## DIRECTIONS FOR THIS TASK:
Could you reproduce every record below exactly, excluding all pictures?

[Screenshot and code edit data]
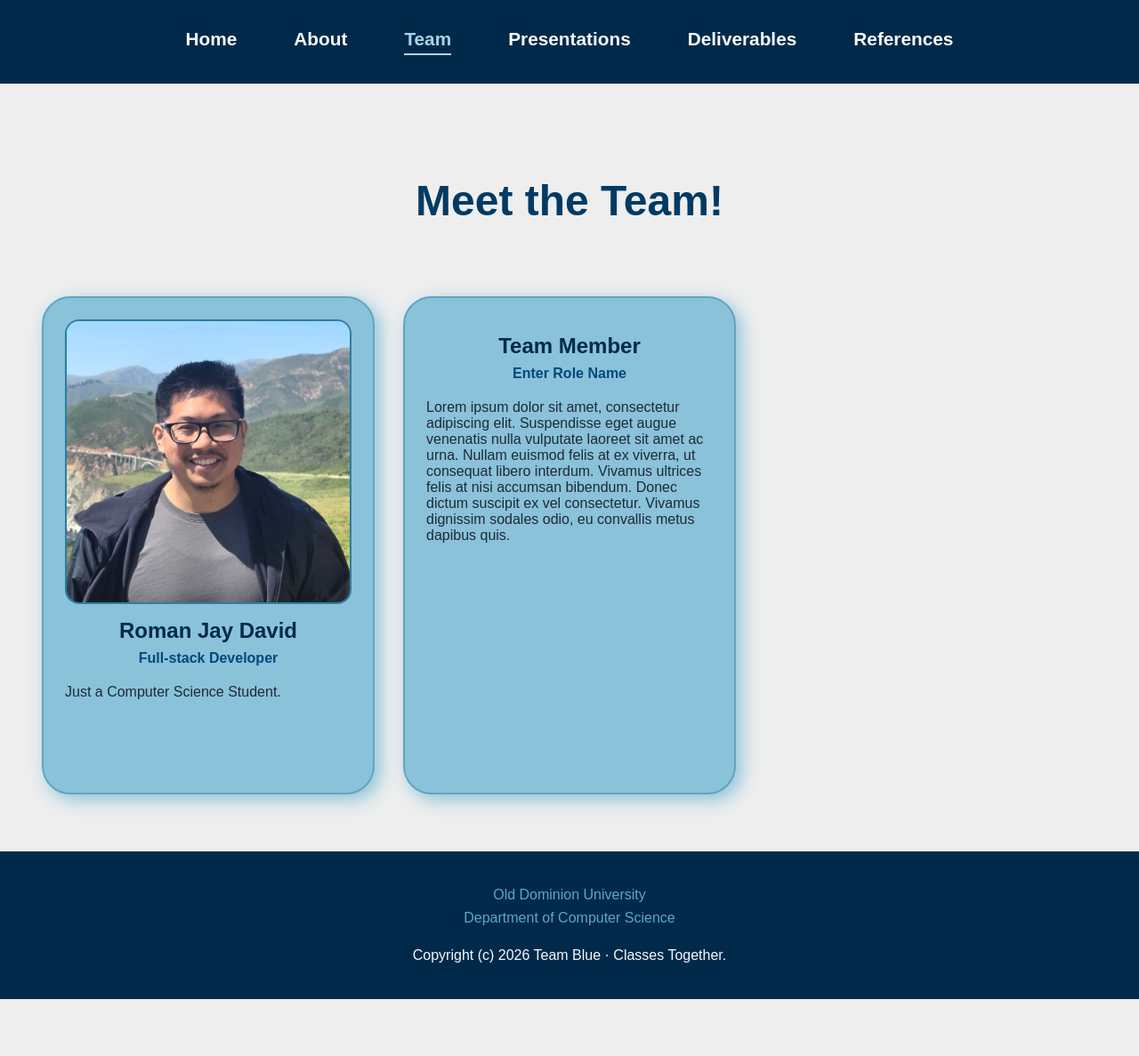
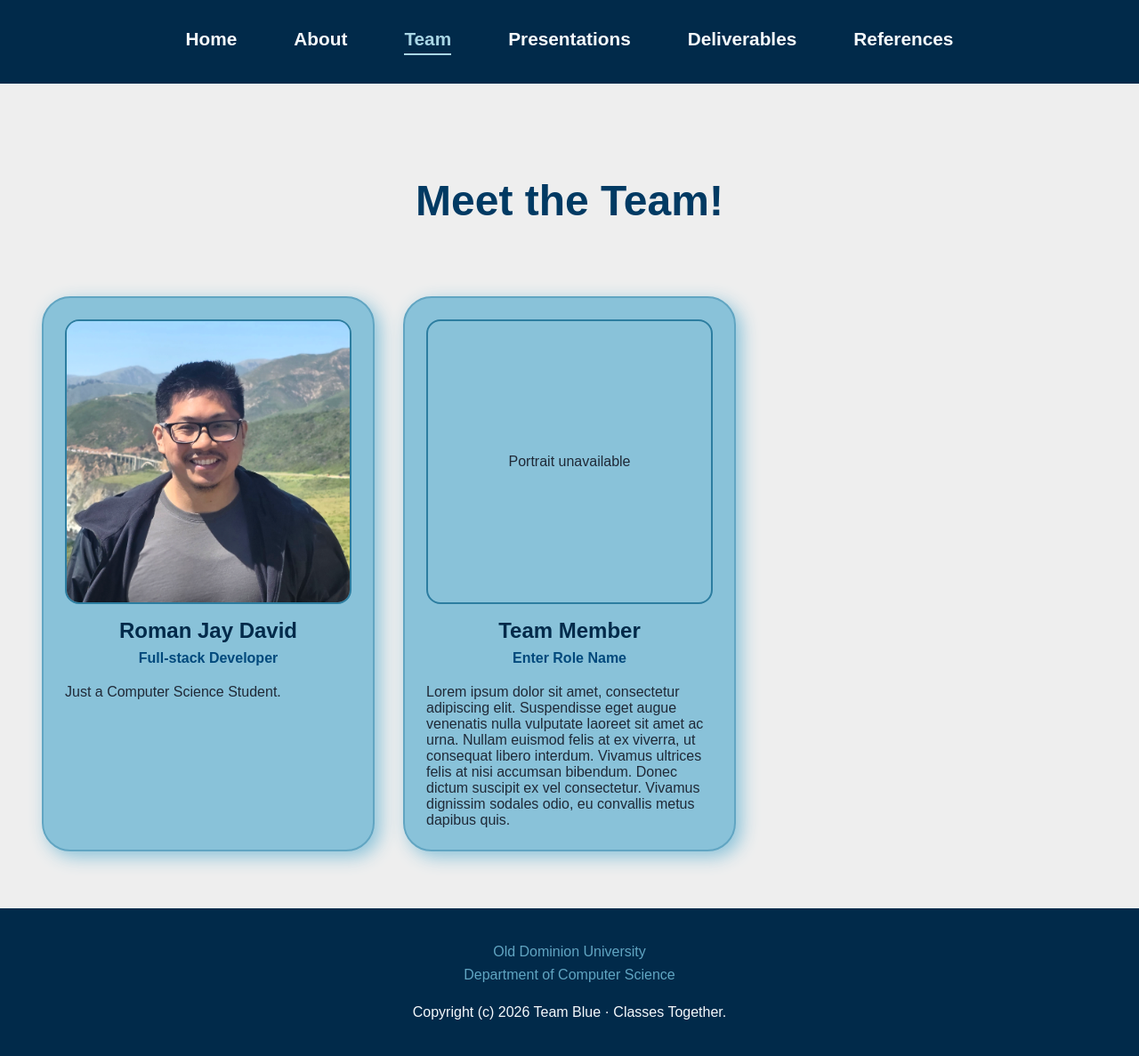
Before and after one commit to classes-together/classes-together.github.io, a Jekyll site: the page built from team.html, in a window 1280 px wide. Shown: the whole page at 89% size. Built offline with Jekyll 4.4.1, drawn with Linux system fonts in a browser that asks for light colours; before the commit the page ends 1123 px from its top, so only the background shows below that.

Commit message:
Display message when no path is specified

```diff
--- a/team.html
+++ b/team.html
@@ -9,14 +9,16 @@ title: Team
   <div class="team-grid">
     {% for member in site.data.team %}
       <article class="team-member">
-        {% if member.image and member.image != "" %}
-          <div class="team-member-image">
+        <div class="team-member-image">
+          {% if member.image and member.image != "" %}
             <img
               src="{{ member.image | relative_url }}"
               alt="Portrait of {{ member.name | escape }}"
             />
-          </div>
-        {% endif %}
+          {% else %}
+            <p>Portrait unavailable</p>
+          {% endif %}
+        </div>
 
         <div class="team-member-info">
           <h2 class="name">{{ member.name | escape }}</h2>
```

## RESULT:
Before and after one commit to classes-together/classes-together.github.io, a Jekyll site: the page built from team.html, in a window 1280 px wide. Shown: the whole page at 89% size. Built offline with Jekyll 4.4.1, drawn with Linux system fonts in a browser that asks for light colours; before the commit the page ends 1123 px from its top, so only the background shows below that.

Commit message:
Display message when no path is specified

```diff
--- a/team.html
+++ b/team.html
@@ -9,14 +9,16 @@ title: Team
   <div class="team-grid">
     {% for member in site.data.team %}
       <article class="team-member">
-        {% if member.image and member.image != "" %}
-          <div class="team-member-image">
+        <div class="team-member-image">
+          {% if member.image and member.image != "" %}
             <img
               src="{{ member.image | relative_url }}"
               alt="Portrait of {{ member.name | escape }}"
             />
-          </div>
-        {% endif %}
+          {% else %}
+            <p>Portrait unavailable</p>
+          {% endif %}
+        </div>
 
         <div class="team-member-info">
           <h2 class="name">{{ member.name | escape }}</h2>
```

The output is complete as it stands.